## The problem
Please retype the listing below exactly as it stands, skipping any pictures.

## Dataset extract
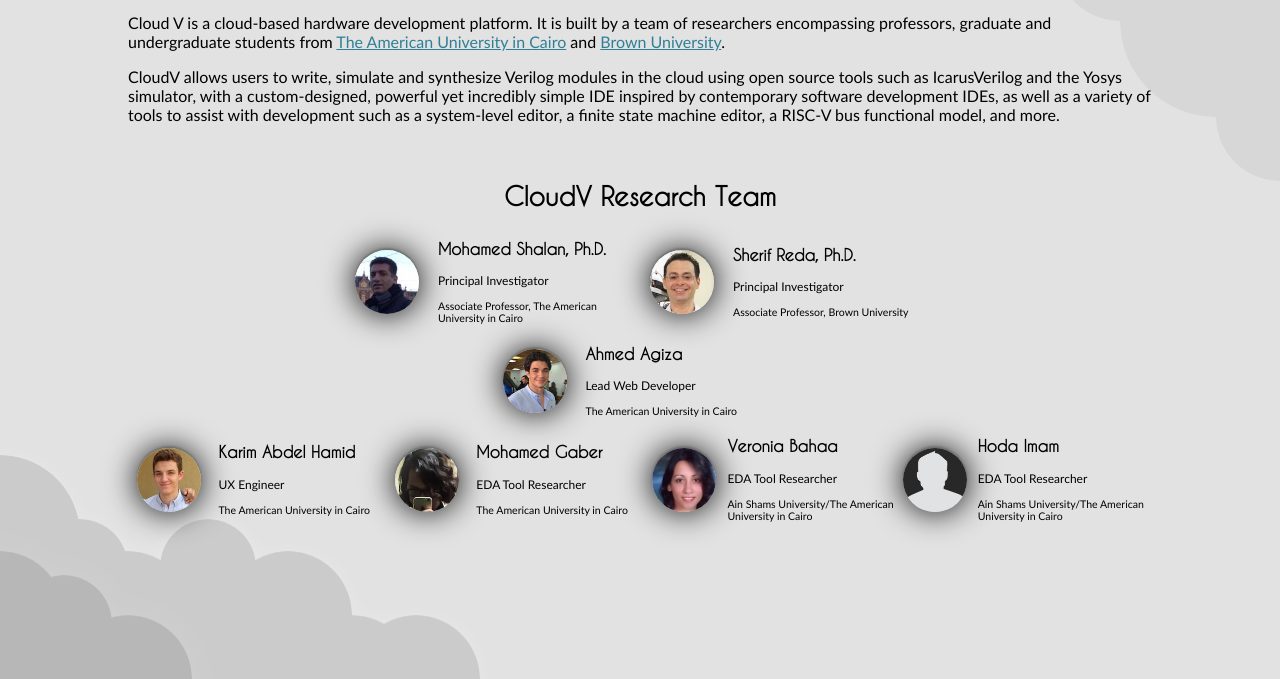
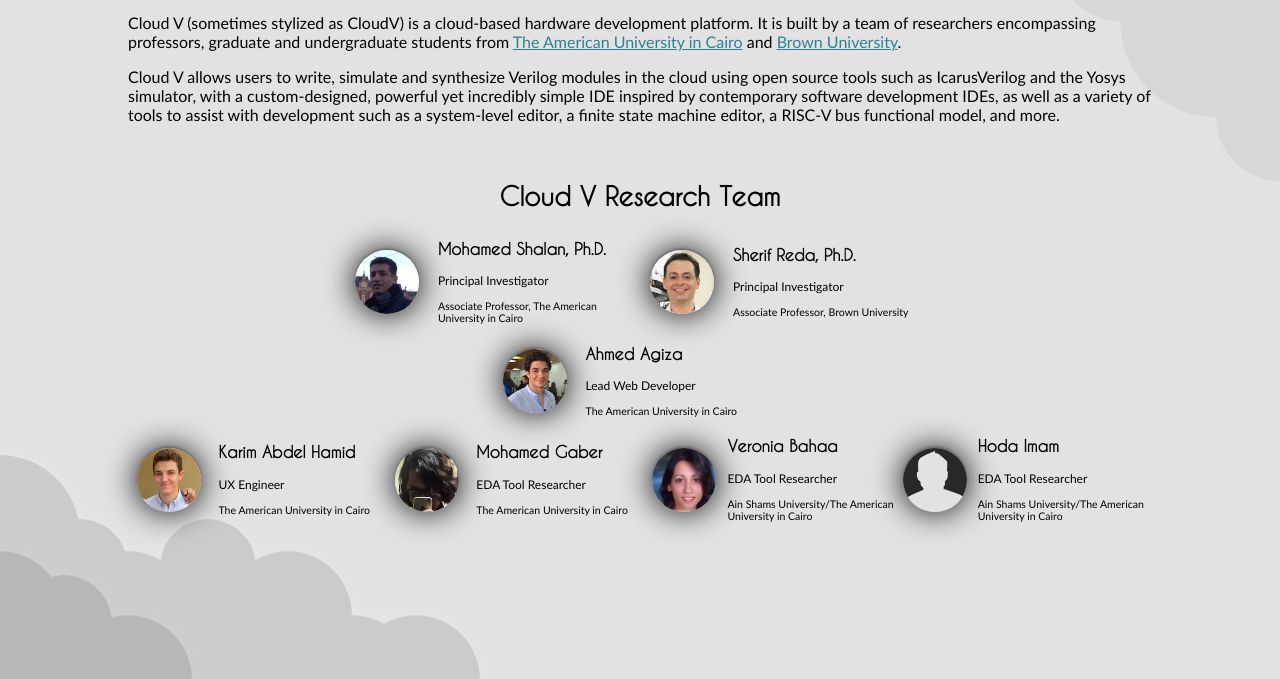
Before and after one commit to AUCOHL/Redesign-Concept, a plain HTML site: page about.html in a window 1280 px wide. Shown: the part 171-850 px from the top of the page. Drawn offline with Linux system fonts and the light colour scheme.

Commit message:
Consistency, Fixed Links

```diff
--- a/about.html
+++ b/about.html
@@ -26,14 +26,14 @@
             <section>
                 <h1>About Cloud V</h1>
                 <p>
-                    Cloud V is a cloud-based hardware development platform. It is built by a team of researchers encompassing professors, graduate and undergraduate students from <a href="#universities">The American University in Cairo</a> and <a href="#universities">Brown University</a>.
+                    Cloud V (sometimes stylized as CloudV) is a cloud-based hardware development platform. It is built by a team of researchers encompassing professors, graduate and undergraduate students from <a href="https://aucegypt.edu">The American University in Cairo</a> and <a href="https://brown.edu">Brown University</a>.
                 </p>
                 <p>
-                    CloudV allows users to write, simulate and synthesize Verilog modules in the cloud using open source tools such as IcarusVerilog and the Yosys simulator, with a custom-designed, powerful yet incredibly simple IDE inspired by contemporary software development IDEs, as well as a variety of tools to assist with development such as a system-level editor, a finite state machine editor, a RISC-V bus functional model, and more.
+                    Cloud V allows users to write, simulate and synthesize Verilog modules in the cloud using open source tools such as IcarusVerilog and the Yosys simulator, with a custom-designed, powerful yet incredibly simple IDE inspired by contemporary software development IDEs, as well as a variety of tools to assist with development such as a system-level editor, a finite state machine editor, a RISC-V bus functional model, and more.
                 </p>
                 <br />
                 <br />
-                <h3 style="text-align: center">CloudV Research Team</h4>
+                <h3 style="text-align: center">Cloud V Research Team</h4>
                 <p>
                     <table class='devTable'>
                         <tr>
```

## Completed task
Before and after one commit to AUCOHL/Redesign-Concept, a plain HTML site: page about.html in a window 1280 px wide. Shown: the part 171-850 px from the top of the page. Drawn offline with Linux system fonts and the light colour scheme.

Commit message:
Consistency, Fixed Links

```diff
--- a/about.html
+++ b/about.html
@@ -26,14 +26,14 @@
             <section>
                 <h1>About Cloud V</h1>
                 <p>
-                    Cloud V is a cloud-based hardware development platform. It is built by a team of researchers encompassing professors, graduate and undergraduate students from <a href="#universities">The American University in Cairo</a> and <a href="#universities">Brown University</a>.
+                    Cloud V (sometimes stylized as CloudV) is a cloud-based hardware development platform. It is built by a team of researchers encompassing professors, graduate and undergraduate students from <a href="https://aucegypt.edu">The American University in Cairo</a> and <a href="https://brown.edu">Brown University</a>.
                 </p>
                 <p>
-                    CloudV allows users to write, simulate and synthesize Verilog modules in the cloud using open source tools such as IcarusVerilog and the Yosys simulator, with a custom-designed, powerful yet incredibly simple IDE inspired by contemporary software development IDEs, as well as a variety of tools to assist with development such as a system-level editor, a finite state machine editor, a RISC-V bus functional model, and more.
+                    Cloud V allows users to write, simulate and synthesize Verilog modules in the cloud using open source tools such as IcarusVerilog and the Yosys simulator, with a custom-designed, powerful yet incredibly simple IDE inspired by contemporary software development IDEs, as well as a variety of tools to assist with development such as a system-level editor, a finite state machine editor, a RISC-V bus functional model, and more.
                 </p>
                 <br />
                 <br />
-                <h3 style="text-align: center">CloudV Research Team</h4>
+                <h3 style="text-align: center">Cloud V Research Team</h4>
                 <p>
                     <table class='devTable'>
                         <tr>
```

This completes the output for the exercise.